The final technique to giving quality public presentations is keeping the message simple. Most likely, your audience doesn't know a quarter of what you know about the topic that you will be speaking on. In addition to that, you probably won't have near enough time to cover everything that you know either. Therefore, keep it simple. Pick five to seven points that you will want to cover and give enough information where it is understood, but don't overload your audience with information either.

These three public speaking techniques will help you to form a base foundation for improving your public speaking. Think ahead of time what you want to communicate, prepare yourself with a simplified outline of the speech, and keep it simple. These public speaking techniques, when combined, will help you to relax when speaking in front of a crowd of your peers while delivering a quality speech.

Friday, August 28, 2009

Public Speaking Exercises Can Help You Too

If you hold any position of authority at your job or if you happen to be self-employed, it is inevitable that there will come a time where you will be asked to give a presentation to a group of people. If public speaking is something that you are not really accustomed to, you may feel a sense of anxiety and literally lose sleep wondering how you're going to overcome your fears. This article will aim to provide public speaking exercises that you can use to make your public speaking engagement a positive experience.

Love them or hate them, public speaking exercises can really improve your public speaking abilities.

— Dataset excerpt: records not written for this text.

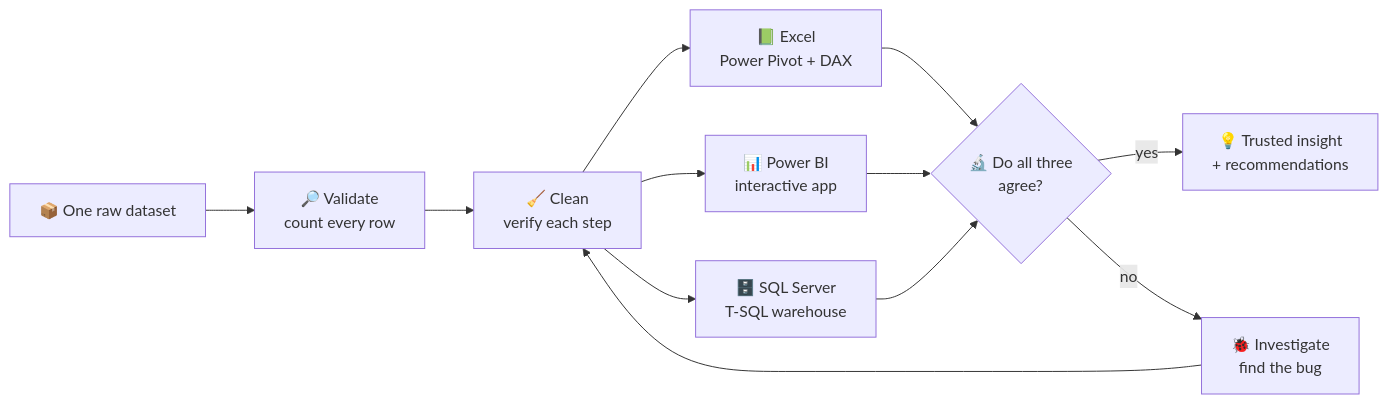
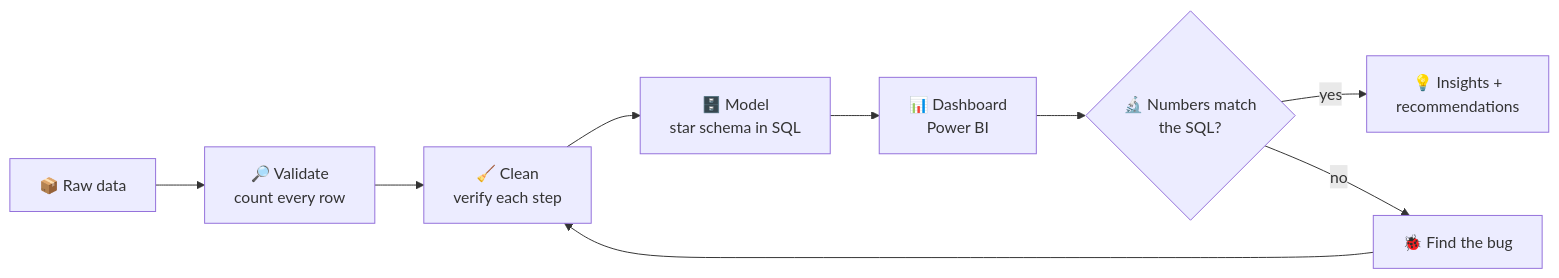
Before and after one commit to shivanand-Mathapati-Analyst/Shivanand-Mathapati-Analyst: the diagram in README.md, drawn with Mermaid. The commit also changed other lines of this file, not shown here.

````diff
--- a/README.md
+++ b/README.md
@@ -72,14 +71,11 @@
 ```mermaid
 flowchart LR
-    A[📦 One raw dataset] --> B[🔎 Validate<br/>count every row]
+    A[📦 Raw data] --> B[🔎 Validate<br/>count every row]
     B --> C[🧹 Clean<br/>verify each step]
-    C --> D[📗 Excel<br/>Power Pivot + DAX]
-    C --> E[📊 Power BI<br/>interactive app]
-    C --> F[🗄️ SQL Server<br/>T-SQL warehouse]
-    D --> G{🔬 Do all three<br/>agree?}
-    E --> G
-    F --> G
-    G -->|yes| H[💡 Trusted insight<br/>+ recommendations]
-    G -->|no| I[🐞 Investigate<br/>find the bug]
-    I --> C
+    C --> D[🗄️ Model<br/>star schema in SQL]
+    D --> E[📊 Dashboard<br/>Power BI]
+    E --> F{🔬 Numbers match<br/>the SQL?}
+    F -->|yes| G[💡 Insights +<br/>recommendations]
+    F -->|no| H[🐞 Find the bug]
+    H --> C
 ```
````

The first exercise is to tape yourself with a voice recorder or camcorder. A camcorder will give you the advantage of hearing how you sound in addition to seeing how you look when speaking. Recording and reviewing yourself will provide you with fastest improvements in your public speaking. While this exercise will undoubtedly be your least favorite exercise, it is the most effective and will provide the fastest improvements.

The second exercise is to practice tongue twisters before giving your speech. You may think that sounds silly. After all, what do tongue twisters have to do with public speaking? Of all the public speaking exercises that exist, only by practicing tongue twisters out loud can you improve your diction in such a short period of time. If nobody can clearly understand what you're saying, you can expect your audience to quickly tune you out and ignore what you have to say, no matter how useful or important your presentation is.

The final exercise is all about relaxation. Relaxation can be achieved with purposeful breathing. Before going on stage, inhale deeply through your mouth and exhale very slowly through your nose. Breathing in this manner will help you to relax and calm your nerves. When you're relaxed, you appear very confident to your audience while simultaneously appearing as though you're a complete natural when it comes to speaking in front of groups of people.

Remember that most people fear public speaking and the fact that you are doing what they fear will automatically put you in a positive spotlight. Public speaking exercises like recording yourself, perfecting your diction, and focusing on your breathing will all contribute to you looking like a pro. No longer will you have to experience anxiety or lose any sleep if you commit to practicing the exercises that you have learned here.